Updated September. 16, 2013 06:18
Tritium levels were found to have soared 36 folds over the past five days at a monitoring well near a wastewater storage tank at the Fukushima Daiichi Power Plant, Japan, meaning that radioactive water leaks seeped from the tank into the ground are flowing into groundwater.
Tokyo Electric Power Company announced Saturday that the level of radioactive tritium found in groundwater collected Friday from one of the wells near the leaking tank rose to 150,000 becquerels per liter. Statutory allowance is 60,000 becquerels.
The level of tritium, which was first detected on September 8 at 4,200 becquerels per liter, has increased day after day to reach 150,000 becquerels Friday. The power company said, radioactive water leaks from the tank, which seeped into the ground, seem to have flowed into underground water increasing tritium levels.

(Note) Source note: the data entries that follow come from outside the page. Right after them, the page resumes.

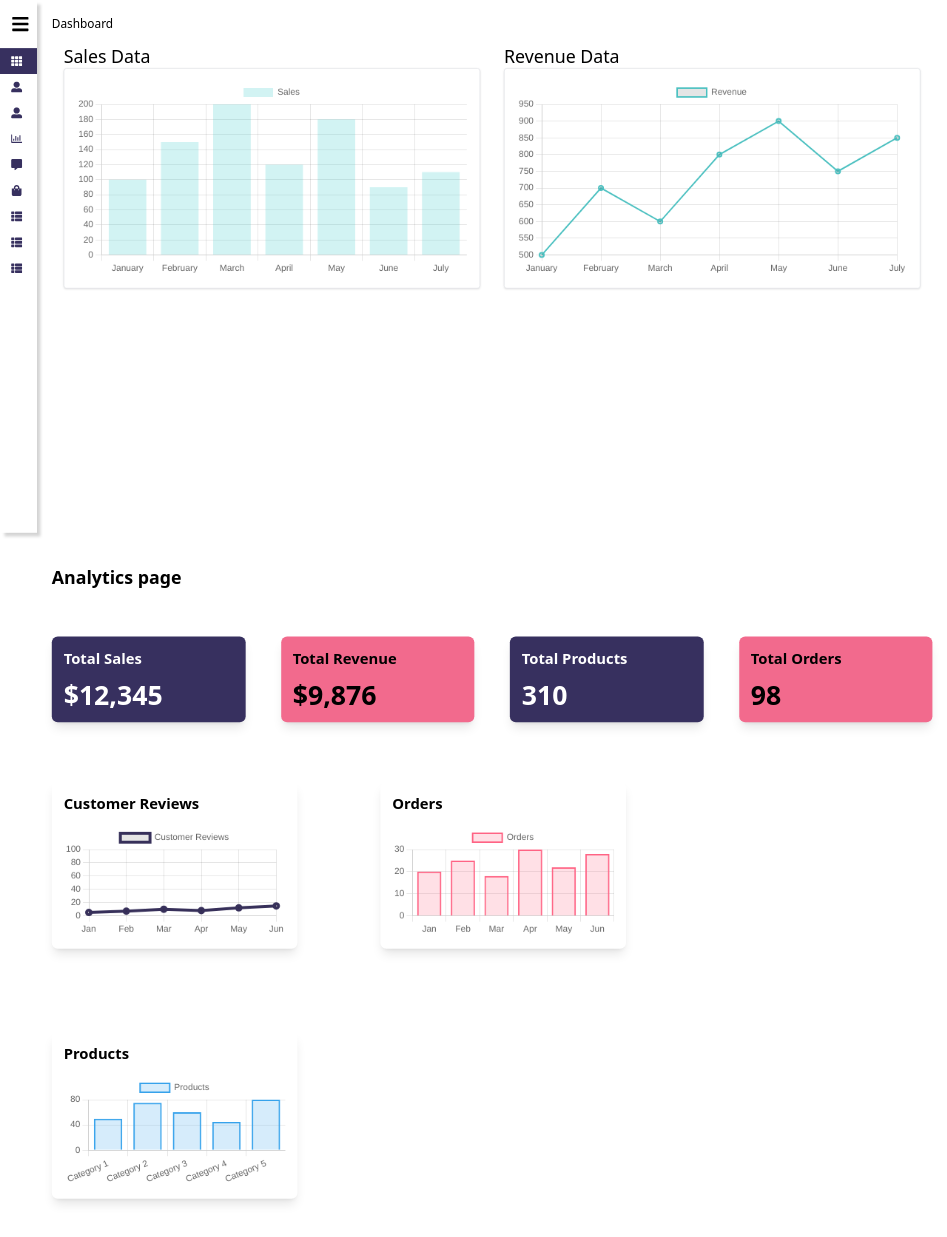
Repository: AndargWorku12/admin-dashboard
Page: /
These files come from the project's save history. The page is drawn as it stood at one moment and after the next save; the edit follows.
The browser window is 1280 px wide. The pictures show the whole page, at 74% of full size.
The project was rebuilt for these pictures with package versions that can differ from the ones it lists, and the page was loaded fresh each time. Also part of the build but not shown: src/styles/orders.css, src/pages/OrderTable.tsx, src/pages/OrderModal.tsx, src/pages/Orders.tsx, src/pages/CategoryDropdown.tsx, src/pages/CategoryModal.tsx, src/pages/CategoryPage.tsx, src/styles/login.css and 9 more.

Above is the page before, as saved 2024-02-02 02:40:34.

After the next save:
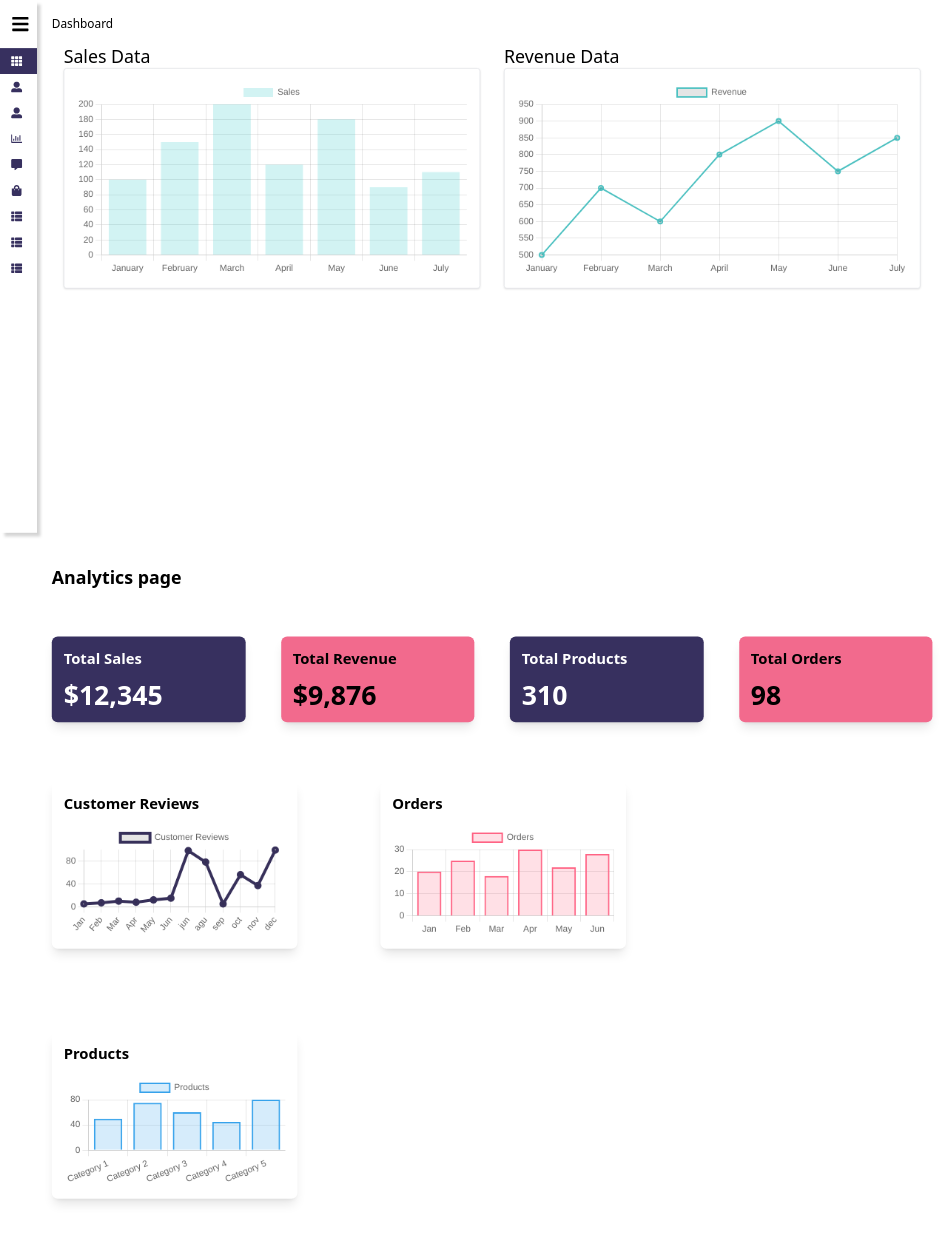
Saved 3 min 5 s later.
--- a/src/pages/Analytics.tsx
+++ b/src/pages/Analytics.tsx
@@ -8,11 +8,11 @@ import '../styles/analytics.css'
 const AnalyticsPage: React.FC = () => {
   // Sample data
   const customerReviewData = {
-    labels: ['Jan', 'Feb', 'Mar', 'Apr', 'May', 'Jun'],
+    labels: ['Jan', 'Feb', 'Mar', 'Apr', 'May', 'Jun','jun','agu','sep','oct','nov','dec'],
     datasets: [
       {
         label: 'Customer Reviews',
-        data: [5, 7, 10, 8, 12, 15,98,78,5],
+        data: [5, 7, 10, 8, 12, 15,98,78,5,56,37,99],
         borderColor: '#37305A',
         borderWidth: 4,
         fill: false,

The power company said Friday in a meeting on marine monitoring of the Nuclear Regulatory Commission that radioactive cesium levels in the ocean near the power plant had been released lower than the actual levels by several Becquerels per liter due to errors in the measuring process and that this problem was corrected in June.